Professor Ruthanne Huising, EM Lyon
Abbott’s ecological analysis of how expert groups compete with each other for jurisdictional control and advantageous settlements, leveraging their unique abstract knowledge, continues to focus our examination of professions. At the same time, expert groups are continuously striking deals within their jurisdictions in relation to new technologies, regulations, and bureaucratic tools. In these deals, expert groups maintain exclusive right to work within a task jurisdiction, but they lose aspects of their autonomy. Most often, we observe professions negotiating deals – drawing on their expertise, practices, relations, and values – with solidified challenges rather than negotiating the emerging challenge. Given this, it is unclear how identified resources and strategies protect professional autonomy at earlier stages.

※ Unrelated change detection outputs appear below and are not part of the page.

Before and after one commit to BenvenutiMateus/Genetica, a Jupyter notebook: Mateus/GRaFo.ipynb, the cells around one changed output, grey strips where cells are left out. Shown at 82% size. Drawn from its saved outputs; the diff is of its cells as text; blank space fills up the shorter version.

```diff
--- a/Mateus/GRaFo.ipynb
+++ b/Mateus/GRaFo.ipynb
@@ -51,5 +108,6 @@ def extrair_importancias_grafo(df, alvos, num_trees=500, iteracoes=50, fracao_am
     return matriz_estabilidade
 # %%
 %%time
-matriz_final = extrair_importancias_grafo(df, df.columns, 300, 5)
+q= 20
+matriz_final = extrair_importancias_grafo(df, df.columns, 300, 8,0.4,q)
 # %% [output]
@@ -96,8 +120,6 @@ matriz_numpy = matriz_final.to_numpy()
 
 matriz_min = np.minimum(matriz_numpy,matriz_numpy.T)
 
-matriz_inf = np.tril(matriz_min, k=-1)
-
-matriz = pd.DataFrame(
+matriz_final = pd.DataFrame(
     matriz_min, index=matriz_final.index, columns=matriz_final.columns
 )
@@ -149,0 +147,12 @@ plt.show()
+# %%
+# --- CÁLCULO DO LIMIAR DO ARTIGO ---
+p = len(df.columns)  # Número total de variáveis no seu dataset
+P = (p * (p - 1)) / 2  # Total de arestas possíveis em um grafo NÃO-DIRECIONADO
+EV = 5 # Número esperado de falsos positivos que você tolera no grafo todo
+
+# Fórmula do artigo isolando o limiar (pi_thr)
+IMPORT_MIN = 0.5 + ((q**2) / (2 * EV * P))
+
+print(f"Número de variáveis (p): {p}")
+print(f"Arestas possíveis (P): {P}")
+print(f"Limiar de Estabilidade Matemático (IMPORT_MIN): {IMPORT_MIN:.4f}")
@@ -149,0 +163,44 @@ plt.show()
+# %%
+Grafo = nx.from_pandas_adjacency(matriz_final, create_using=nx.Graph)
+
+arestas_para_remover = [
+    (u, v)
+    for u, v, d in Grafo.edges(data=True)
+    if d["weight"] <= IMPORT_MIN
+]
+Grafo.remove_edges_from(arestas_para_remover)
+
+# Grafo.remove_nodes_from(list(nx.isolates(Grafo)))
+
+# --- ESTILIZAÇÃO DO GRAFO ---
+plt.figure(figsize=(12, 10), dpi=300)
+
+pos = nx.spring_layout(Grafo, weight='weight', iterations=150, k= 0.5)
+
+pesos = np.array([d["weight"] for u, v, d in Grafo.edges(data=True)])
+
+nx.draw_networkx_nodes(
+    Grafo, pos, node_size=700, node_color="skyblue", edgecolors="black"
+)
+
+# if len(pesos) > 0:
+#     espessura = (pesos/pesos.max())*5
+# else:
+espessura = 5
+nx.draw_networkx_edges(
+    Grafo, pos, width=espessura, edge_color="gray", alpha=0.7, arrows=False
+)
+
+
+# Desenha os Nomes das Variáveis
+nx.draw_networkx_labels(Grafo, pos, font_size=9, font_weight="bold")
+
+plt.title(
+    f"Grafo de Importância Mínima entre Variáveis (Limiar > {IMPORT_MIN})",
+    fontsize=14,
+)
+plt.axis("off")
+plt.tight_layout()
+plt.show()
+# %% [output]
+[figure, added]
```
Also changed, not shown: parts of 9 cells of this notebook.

In this paper, I examine how professions may more or less defend their autonomy, within their jurisdiction, in relation to institution-level challenges I draw on a four-year field-level ethnography of a the development a national regulatory framework – regulations, policies, and programs – to govern the use of pathogens, viruses, and toxins in laboratories. I analyse how scientists influenced some aspects of the framework, mobilising their detailed knowledge of the materials, daily scientific practice, and organisational constraints, and compare this with their relative failure to negotiate other aspects of the framework.
This analysis shows that conjecture about scientists’ motives and morality – produced by an emerging transnational biosecurity dialogue – supplants scientists’ knowledge of their community. Overall, the findings demonstrate how identified resources that protect jurisdictional boundaries and preserve autonomy in organisations may be insufficient to reshape institution-level challenges. More generally, these findings raise questions about how emerging expert groups may come to govern established expert groups.

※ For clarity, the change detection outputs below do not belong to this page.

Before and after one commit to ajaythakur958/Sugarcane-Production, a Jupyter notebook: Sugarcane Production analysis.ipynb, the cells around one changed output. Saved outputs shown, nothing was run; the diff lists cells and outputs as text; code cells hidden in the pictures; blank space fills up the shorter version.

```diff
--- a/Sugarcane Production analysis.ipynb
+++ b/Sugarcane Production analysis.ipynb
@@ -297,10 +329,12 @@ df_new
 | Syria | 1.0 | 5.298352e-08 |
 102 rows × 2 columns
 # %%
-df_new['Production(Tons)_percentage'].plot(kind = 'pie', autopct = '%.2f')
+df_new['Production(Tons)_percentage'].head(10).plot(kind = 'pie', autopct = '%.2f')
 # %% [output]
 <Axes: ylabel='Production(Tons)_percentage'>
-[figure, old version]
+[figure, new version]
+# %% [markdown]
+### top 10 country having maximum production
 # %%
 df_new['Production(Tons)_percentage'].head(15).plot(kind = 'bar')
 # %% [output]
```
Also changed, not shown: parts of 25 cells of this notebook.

Professor Ruthanne Huising is an ethnographer of work and organisations. She studies how organisations respond to external pressures to change and the implications of these changes for professional control and expertise. Across her various projects she has observed how organisations accommodate regulatory change (Human Pathogens and Toxins Act), auditing fads (Environmental Management Systems), and efficiency efforts (Ontario perioperative coaching program) and the complex responses of scientists, biosafety officers, health physicists, surgeons, nurses and administrators.